Brattle principal Jürgen Weiss has authored a report that examines and outlines the main lessons learned from solar PV energy support in Germany over the last ten years. Prepared for the Solar Energy Industries Association (SEIA), Dr. Weiss’ report finds that even with some faults that are in the process of being corrected, the German solar support program has proven relatively successful, given Germany’s overall commitment to significantly and rapidly expanding renewable energy production.
Recent reports about the rising cost of Germany’s feed-in tariffs (FITs) for solar PV, along with the resulting reform efforts, have caused some to view Germany’s system as a poor model for other countries to follow. In his report, Dr. Weiss argues that while the costs of Germany’s renewable program have been significant, and its success has led to penetration levels of renewable energy sources high enough to require modifications to both the renewable program itself and to overall electricity market design, Germany’s program has been successful in its goal of “de-fossilizing” Germany’s electricity sector.
The report also finds that while the costs of electricity to most end use customers have increased, the size of the renewables levy paid by customers is an incomplete, and likely exaggerated, measure of the cost of the program to consumers. Additionally, exemptions for trade-sensitive and energy-intensive industries have allowed electricity costs for large industrial users in trade-sensitive industries to remain in line or even below those faced by European competitors, and thus have aided to maintaining the country’s strong competitive position.
In his report, Dr. Weiss provides a set of key lessons from the Germany experience that can be applied to other countries’ renewable energy frameworks.
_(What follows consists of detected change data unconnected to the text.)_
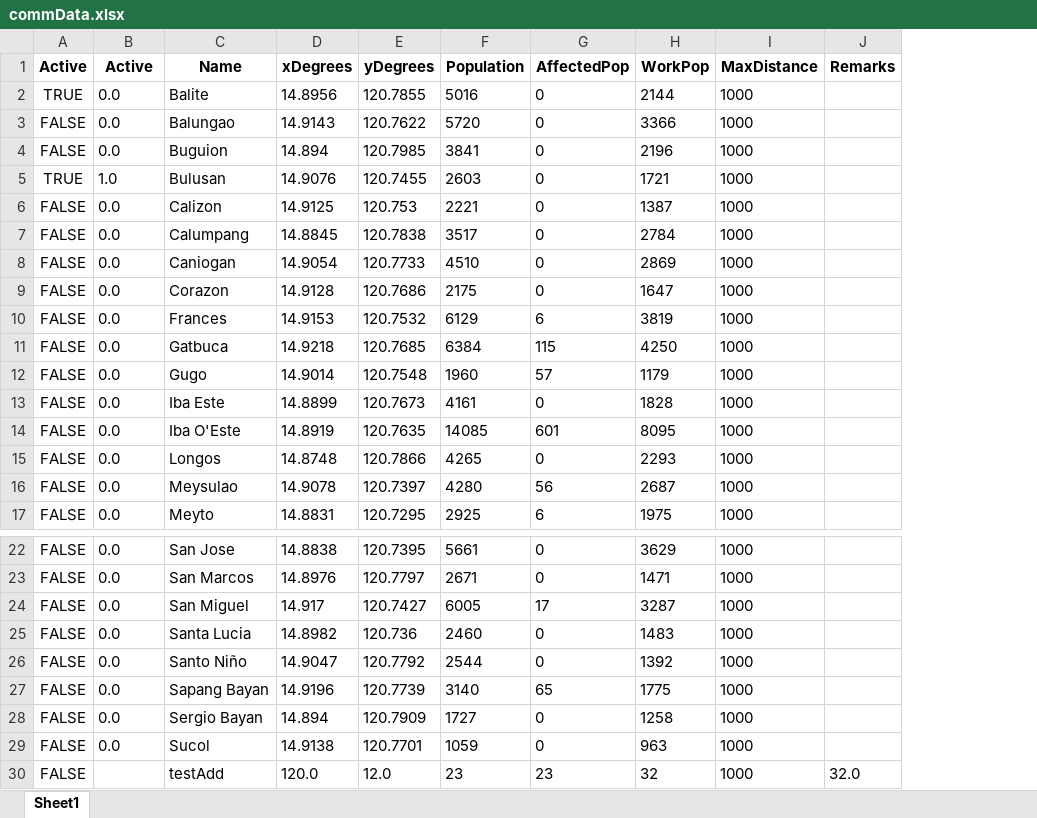
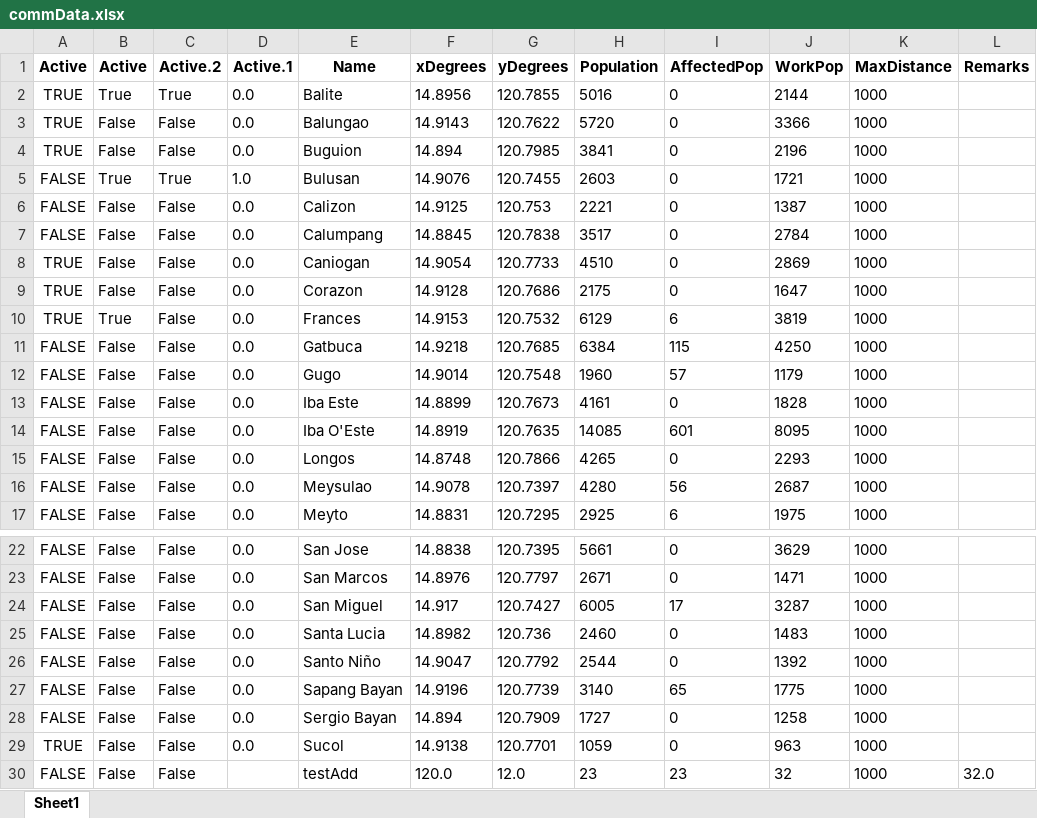
Before and after one commit to Lucianono/ShelterAlloc_Thesis, an Excel workbook: ProgramSrc/commData.xlsx, sheet Sheet1, drawn as a sheet; only a part is shown, gaps mark what is left out; values as stored, in another font and other column widths than the file's, no borders; addresses are those after the commit; the diff names each change by its address in the sheet, - before the commit and + after, or states it on an @@ line.

```diff
--- a/ProgramSrc/commData.xlsx (sheet Sheet1)
+++ b/ProgramSrc/commData.xlsx (sheet Sheet1)
+column B (Active), rows 2-17: True | False | False | True | False | False | False | False | True | False | False | False | False | False | False | False; rows 22-30: all False
+column C (Active.2), rows 2-17: True | False | False | True | False | False | False | False | False | False | False | False | False | False | False | False; rows 22-30: all False
-D1: Active
+D1: Active.1
-A3:A4 (Active): FALSE
+A3:A4 (Active): TRUE
-A5 (Active): TRUE
+A5 (Active): FALSE
-A8:A10 (Active): FALSE
+A8:A10 (Active): TRUE
-A29 (Active): FALSE
+A29 (Active): TRUE
```
Also changed, not shown: 3 other files.
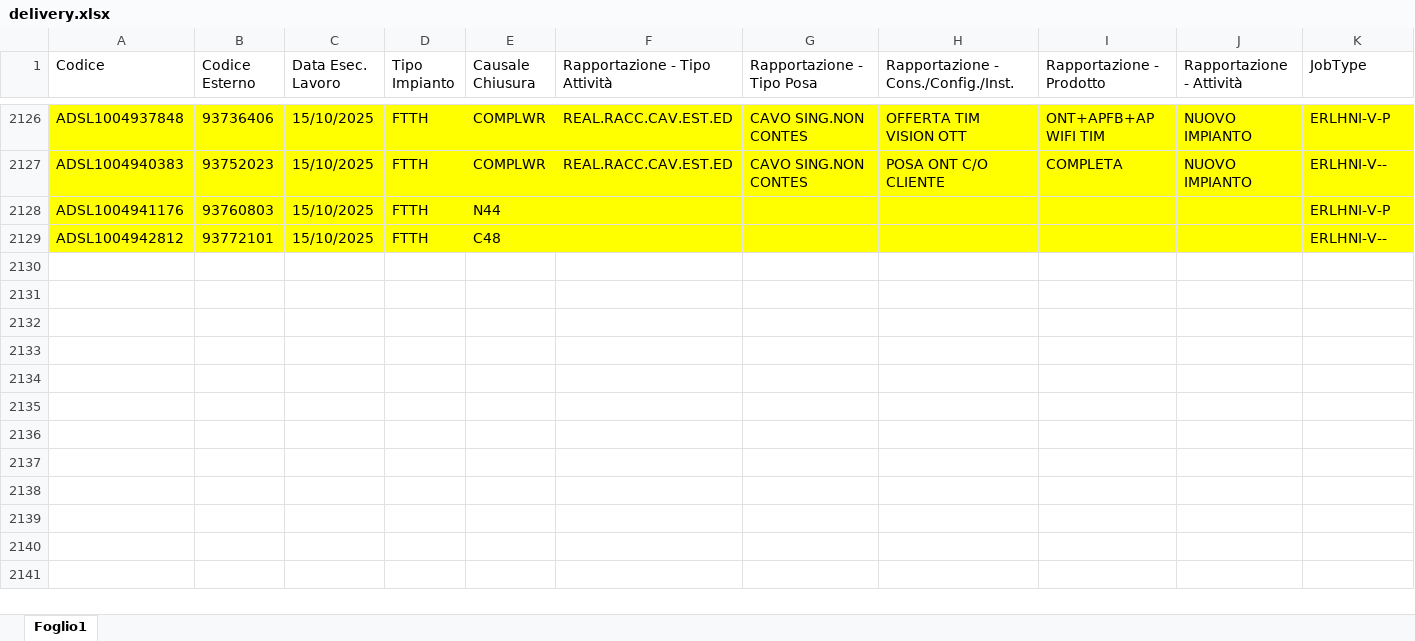
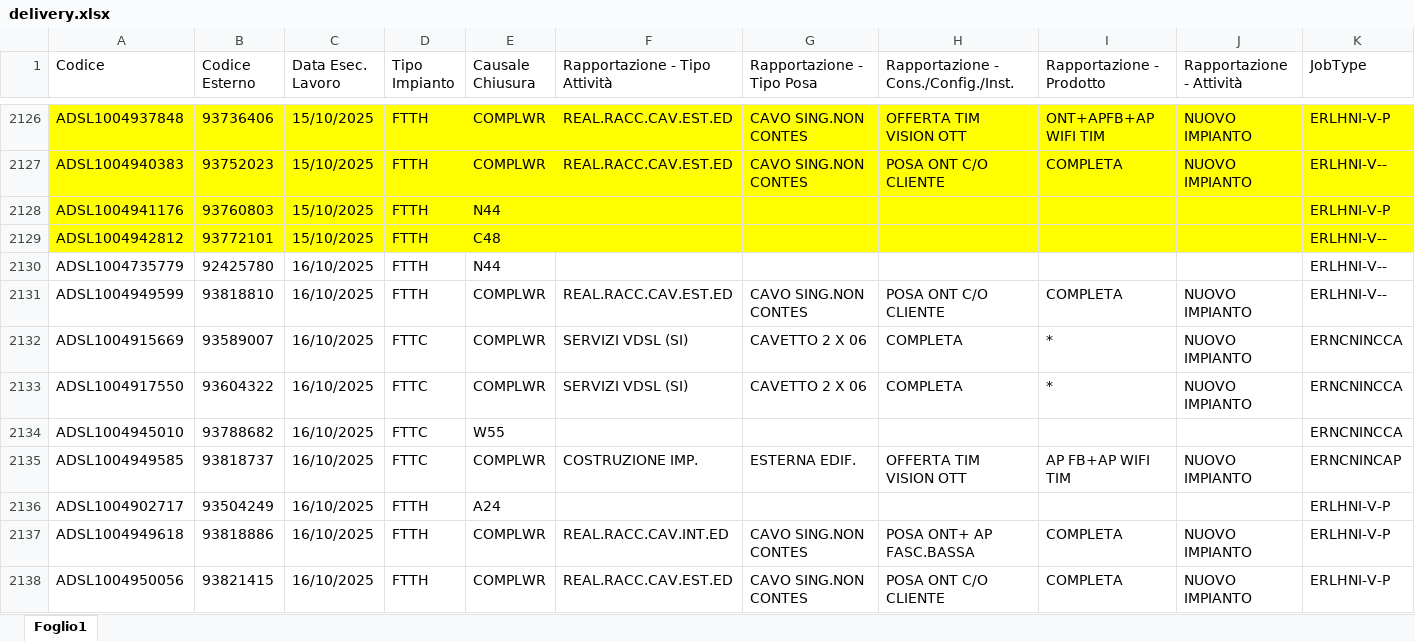
Before and after one commit to lbianco11197/Avanzamento-Delivery, an Excel workbook: delivery.xlsx, sheet Foglio1, drawn as a sheet; only a part is shown, gaps mark what is left out; values as stored, in another font and other column widths than the file's, no borders; rows hold the shown columns only; the diff covers the shown part only; the diff names each change by its address in the sheet, - before the commit and + after, or states it on an @@ line.

Commit message:
Aggiornato delivery.xlsx da lbianco via Streamlit

```diff
--- a/delivery.xlsx (sheet Foglio1)
+++ b/delivery.xlsx (sheet Foglio1)
+row 2130: ADSL1004735779 | 92425780 | 16/10/2025 | FTTH | N44 |  |  |  |  |  | ERLHNI-V--
+row 2131: ADSL1004949599 | 93818810 | 16/10/2025 | FTTH | COMPLWR | REAL.RACC.CAV.EST.ED | CAVO SING.NON CONTES | POSA ONT C/O CLIENTE | COMPLETA | NUOVO IMPIANTO | ERLHNI-V--
+row 2132: ADSL1004915669 | 93589007 | 16/10/2025 | FTTC | COMPLWR | SERVIZI VDSL (SI) | CAVETTO 2 X 06 | COMPLETA | * | NUOVO IMPIANTO | ERNCNINCCA
+row 2133: ADSL1004917550 | 93604322 | 16/10/2025 | FTTC | COMPLWR | SERVIZI VDSL (SI) | CAVETTO 2 X 06 | COMPLETA | * | NUOVO IMPIANTO | ERNCNINCCA
+row 2134: ADSL1004945010 | 93788682 | 16/10/2025 | FTTC | W55 |  |  |  |  |  | ERNCNINCCA
+row 2135: ADSL1004949585 | 93818737 | 16/10/2025 | FTTC | COMPLWR | COSTRUZIONE IMP. | ESTERNA EDIF. | OFFERTA TIM VISION OTT | AP FB+AP WIFI TIM | NUOVO IMPIANTO | ERNCNINCAP
+row 2136: ADSL1004902717 | 93504249 | 16/10/2025 | FTTH | A24 |  |  |  |  |  | ERLHNI-V-P
+row 2137: ADSL1004949618 | 93818886 | 16/10/2025 | FTTH | COMPLWR | REAL.RACC.CAV.INT.ED | CAVO SING.NON CONTES | POSA ONT+ AP FASC.BASSA | COMPLETA | NUOVO IMPIANTO | ERLHNI-V-P
+row 2138: ADSL1004950056 | 93821415 | 16/10/2025 | FTTH | COMPLWR | REAL.RACC.CAV.EST.ED | CAVO SING.NON CONTES | POSA ONT C/O CLIENTE | COMPLETA | NUOVO IMPIANTO | ERLHNI-V-P
```
Also changed, not shown: 16 added rows elsewhere in this sheet.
Dr. Weiss concludes that Germany’s system of FITs for solar PV have allowed the country to increase the share of solar PV in its energy mix significantly while avoiding the catastrophic boom-bust cycles experienced elsewhere. The cost increases under the program are essentially caused by 3-4 years of PV installations far in excess of expectations, and a FIT design not allowing for faster FIT reductions in response to installations above expectations, something that can be avoided with a better FIT design – and something that is being addressed in Germany now.
The report, “Solar Energy Support in Germany: A Closer Look” can be downloaded below.